Blame This Arctic Superstorm For Brutal U.S. Winter Weather
NASA managed to look inside a 12-mile-high cake slice of the storm
Top and Interior Views of a Bering Sea Storm
Got a lot of snow last week—or yesterday? You can blame this guy, above. The satellite image, taken November 8, shows a superstorm over the Bering Sea. The storm was one of the most intense ever recorded in the region, creating hurricane-force winds and 26-foot-tall waves. The storm was also a part of a series of meteorological events that eventually led to the recent cold snap in the American Midwest and northern New York State.
Weather Underground’s Jeff Masters explains:
NASA’s Suomi-NPP satellite captured this image on the day the Bering Sea storm peaked in intensity. Minutes later, NASA’s CloudSat flew over the storm in a straight path, marked in red in the Suomi-NPP image. CloudSat’s instruments recorded what the storm would look like if viewed in cross-section, from the ground up. You can see CloudSat’s data in blue, below the Suomi-NPP photo. It’s a 12-mile-tall cake slice of the storm.
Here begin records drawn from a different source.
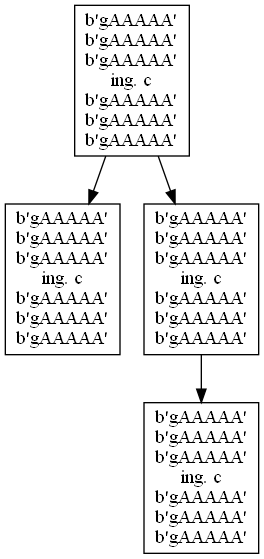
Earlier version of the Graphviz export EDD_SmartClass_201901907_/Fase3/AVL.png (Byron-Estuardo/EDD_SmartClass_201901907). Its source is kept beside it as EDD_SmartClass_201901907_/Fase3/AVL.dot. The source it was exported from:
```dot
digraph arbol {
node[shape = "box"]
n20210000002[label= "b'gAAAAA'
b'gAAAAA'
b'gAAAAA'
ing. c
b'gAAAAA'
b'gAAAAA'
b'gAAAAA'"];
n20210000001[label= "b'gAAAAA'
b'gAAAAA'
b'gAAAAA'
ing. c
b'gAAAAA'
b'gAAAAA'
b'gAAAAA'"];
n20210000003[label= "b'gAAAAA'
b'gAAAAA'
b'gAAAAA'
ing. c
b'gAAAAA'
b'gAAAAA'
b'gAAAAA'"];
n20210000004[label= "b'gAAAAA'
b'gAAAAA'
b'gAAAAA'
ing. c
b'gAAAAA'
b'gAAAAA'
b'gAAAAA'"];

n20210000002 -> n20210000001
n20210000002 -> n20210000003
n20210000003 -> n20210000004
}
```
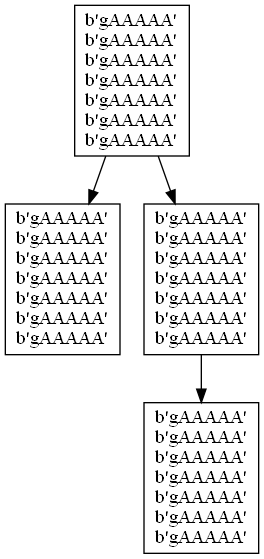
The same file after the commit.

Diff of the diagram source:
```diff
@@ -3,28 +3,28 @@
 n20210000002[label= "b'gAAAAA'
 b'gAAAAA'
 b'gAAAAA'
-ing. c
+b'gAAAAA'
 b'gAAAAA'
 b'gAAAAA'
 b'gAAAAA'"];
 n20210000001[label= "b'gAAAAA'
 b'gAAAAA'
 b'gAAAAA'
-ing. c
+b'gAAAAA'
 b'gAAAAA'
 b'gAAAAA'
 b'gAAAAA'"];
 n20210000003[label= "b'gAAAAA'
 b'gAAAAA'
 b'gAAAAA'
-ing. c
+b'gAAAAA'
 b'gAAAAA'
 b'gAAAAA'
 b'gAAAAA'"];
 n20210000004[label= "b'gAAAAA'
 b'gAAAAA'
 b'gAAAAA'
-ing. c
+b'gAAAAA'
 b'gAAAAA'
 b'gAAAAA'
 b'gAAAAA'"];
```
The lighter blue parts of CloudSat’s image represent thin ice clouds, while the darker blue parts represent thick clouds and snow. Scientists hope to use this data to learn more about how processes inside winter storm clouds affect the storm’s strength and lifecycle.
CloudSat has been observing clouds over Earth since 2006 and has made a number of notable images. Here’s the interior of Superstorm Sandy, as imaged on October 29, 2012. The freezing line is the line in the clouds above which ice particles form, and below which rain forms:
Inside Superstorm Sandy, October 29, 2012
And check out this image, from 2009, of the inside of Super Typhoon Choi-wan. That dip in the middle is the eye:
Inside Super Typhoon Choi-Wan